London-based Emily Wang gained minor notoriety from her VJ-ing on cable television. She is now more renowned for being the longtime girlfriend and pseudo manager of rock musician Lee Hauser... See full summary »
A man is charged with murder. He is Pigoil, the aging stage manager at Chansonia, a music hall in a Paris faubourg. His confession is a long flashback to New Year's Eve, 1935, when he ... See full summary »
Fausta is suffering from a rare disease called the Milk of Sorrow, which is transmitted through the breast milk of pregnant women who were abused or raped during or soon after pregnancy. While living in constant fear and confusion due to this disease, she must face the sudden death of her mother. She chooses to take drastic measures to not follow in her mother's footsteps. Written by
Pusan International Film Festival

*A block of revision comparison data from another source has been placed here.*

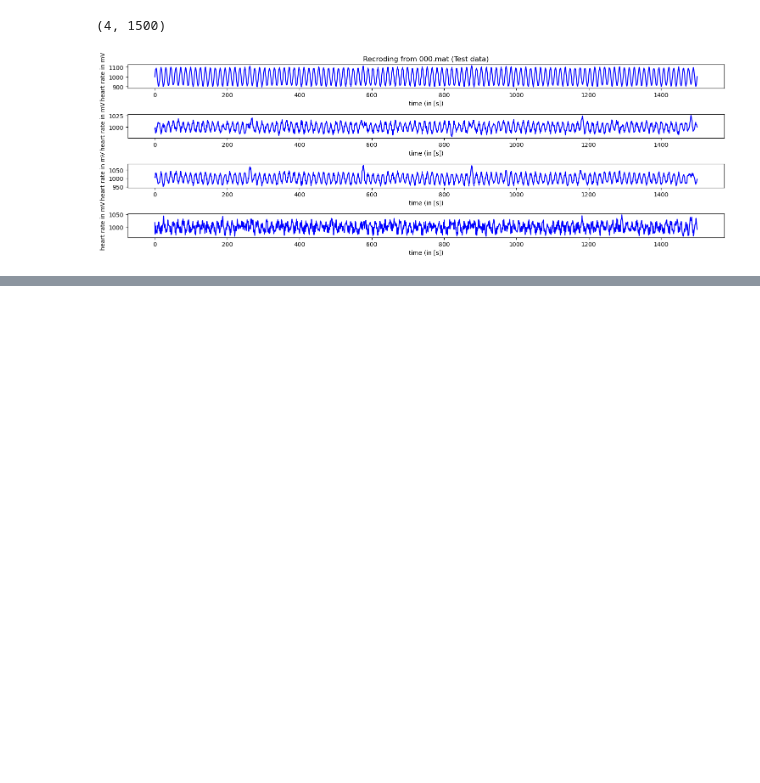
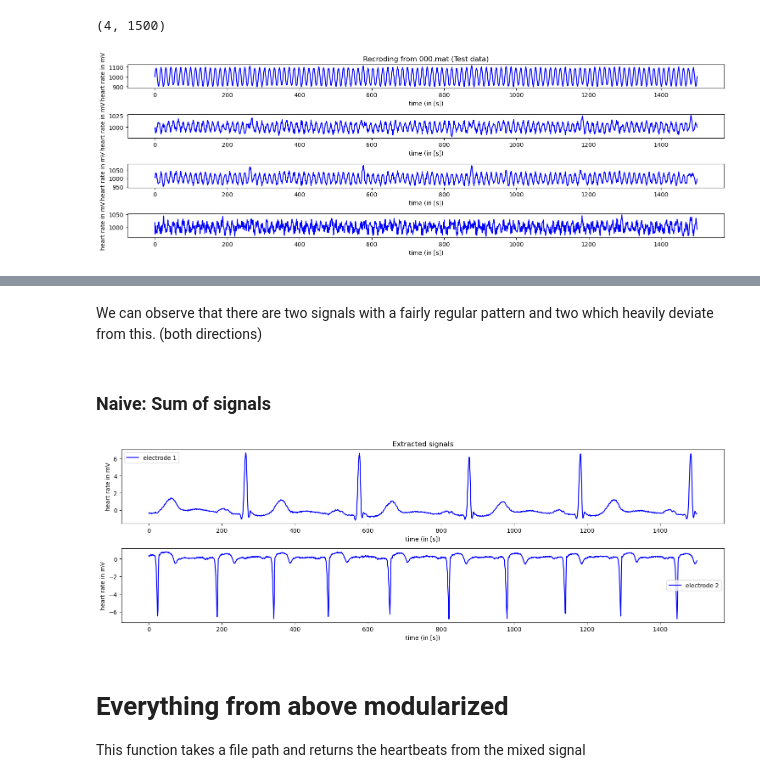
Before and after one commit to Hydropic/Unsupervised-Team-8, a Jupyter notebook: problem-2/jette.ipynb, the cells around one changed output, grey strips where cells are left out. Cells and saved outputs as stored; diff of their text form; code cells hidden in the pictures; blank space fills up the shorter version.

```diff
--- a/problem-2/jette.ipynb
+++ b/problem-2/jette.ipynb
@@ -37,0 +130,32 @@ plt.show()
+# %% [markdown]
+We can observe that there are two signals with a fairly regular pattern and two which heavily deviate from this. (both directions)
+# %% [markdown]
+### Naive: Sum of signals
+# %%
+sum_of_signals = np.abs(fft_out.sum(axis=1))
+
+
+idx_heatbeats = np.argsort(sum_of_signals)[1:3]
+
+middle_1 = np.sort(sum_of_signals)[1]
+middle_2 = np.sort(sum_of_signals)[2]
+
+heartbeats = decomposed_data[idx_heatbeats]
+
+fig, ax = plt.subplots(2,1, figsize=(15,5))
+
+for i in range(0,2):
+    ax[i].plot(x, heartbeats[i, :], color='blue', label=f'electrode {i+1}')
+    ax[i].set_xlabel('time (in [s])')
+    ax[i].set_ylabel('heart rate in mV')
+    ax[i].legend()
+
+ax[0].set_title(f'Extracted signals')
+
+plt.tight_layout()
+plt.show()
+# %% [output]
+[figure, added]
+# %% [markdown]
+# Everything from above modularized
+This function takes a file path and returns the heartbeats from the mixed signal
```
Also changed, not shown: parts of 12 cells of this notebook.
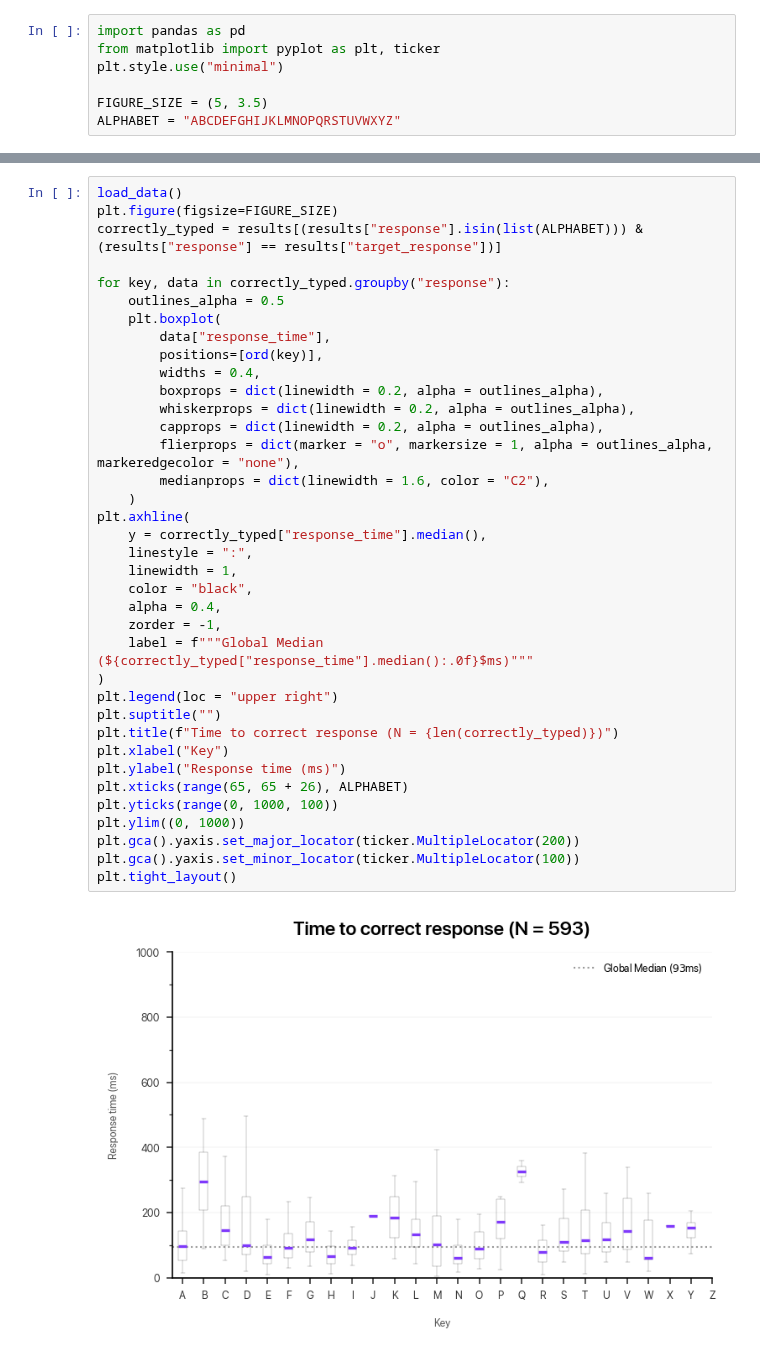
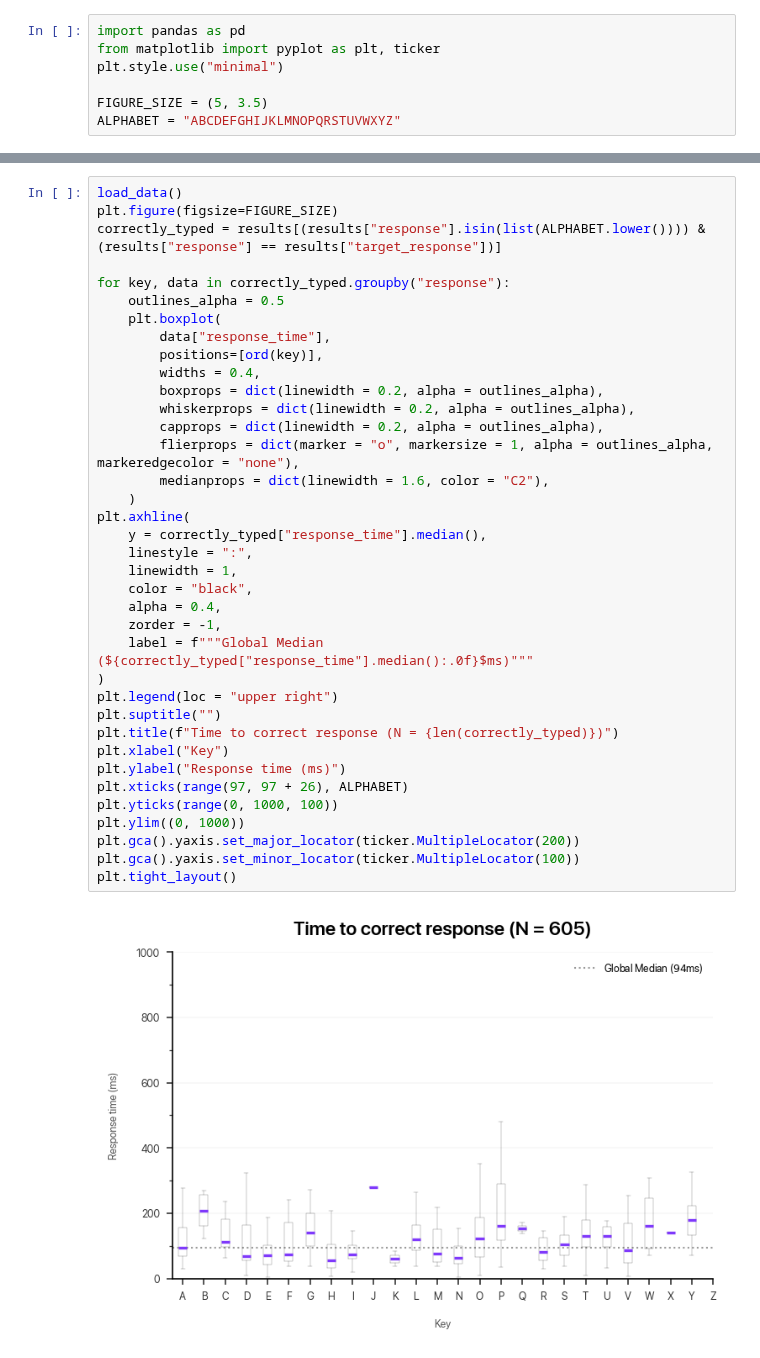
Before and after one commit to dlundgaard/AuthorshipArtifice, a Jupyter notebook: data_pipeline.ipynb, the cells around one changed output, grey strips where cells are left out. Cells and saved outputs as stored; diff of their text form.

```diff
--- a/data_pipeline.ipynb
+++ b/data_pipeline.ipynb
@@ -39,39 +39,39 @@ plt.tight_layout()
 # %%
 load_data()
 plt.figure(figsize=FIGURE_SIZE)
-correctly_typed = results[(results["response"].isin(list(ALPHABET))) & (results["response"] == results["target_response"])]
+correctly_typed = results[(results["response"].isin(list(ALPHABET.lower()))) & (results["response"] == results["target_response"])]
 
 for key, data in correctly_typed.groupby("response"):
     outlines_alpha = 0.5
     plt.boxplot(
         data["response_time"],
         positions=[ord(key)],
         widths = 0.4,
         boxprops = dict(linewidth = 0.2, alpha = outlines_alpha),
         whiskerprops = dict(linewidth = 0.2, alpha = outlines_alpha),
         capprops = dict(linewidth = 0.2, alpha = outlines_alpha),
         flierprops = dict(marker = "o", markersize = 1, alpha = outlines_alpha, markeredgecolor = "none"),
         medianprops = dict(linewidth = 1.6, color = "C2"),
     )
 plt.axhline(
     y = correctly_typed["response_time"].median(),
     linestyle = ":",
     linewidth = 1,
     color = "black",
     alpha = 0.4,
     zorder = -1,
     label = f"""Global Median (${correctly_typed["response_time"].median():.0f}$ms)"""
 )
 plt.legend(loc = "upper right")
 plt.suptitle("")
 plt.title(f"Time to correct response (N = {len(correctly_typed)})")
 plt.xlabel("Key")
 plt.ylabel("Response time (ms)")
-plt.xticks(range(65, 65 + 26), ALPHABET)
+plt.xticks(range(97, 97 + 26), ALPHABET)
 plt.yticks(range(0, 1000, 100))
 plt.ylim((0, 1000))
 plt.gca().yaxis.set_major_locator(ticker.MultipleLocator(200))
 plt.gca().yaxis.set_minor_locator(ticker.MultipleLocator(100))
 plt.tight_layout()
 # %% [output]
-[figure, old version]
+[figure, new version]
```
Also changed, not shown: parts of 4 cells of this notebook, 1 other file.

Writer/director Claudia Llosa loosely adapts the premise of old-time classics 'The Little Mermaid' and 'Faust' to contemporary Peru. Fausta, beautifully played by Magaly Solier, is a solitary, indigenous girl whose heart is gripped by fear. Her mother, who we see on her deathbed at the start of the film, was raped and scarred for life by The Shining Path (a radical Maoist organization that terrorized Peru during the 80s and early 90s). According to their indigenous culture, the terror felt by Fausta's mother was passed on to her through breastfeeding, a condition they call 'The Milk of Sorrow' (in Spanish, 'La Teta Asustada', which translates to 'The Frightened Tit'). Fausta is deeply suspicious of people around her, particularly men, and expresses her repressed emotions only through singing, as she performs her daily chores. Desperately in need for money to bury her dead mother, she begins to work as a housekeeper for Aida, a musician who is preparing for a concert and becomes interested in her songs of sorrow.
Llosa observes the social realities of Latin America (post-colonialism, class division, political violence), but avoids providing facile solutions. Instead, she focuses her attention on Fausta's more personal need for spiritual freedom. She does so with quiet, subtle humor and an eye for striking, poetic imagery.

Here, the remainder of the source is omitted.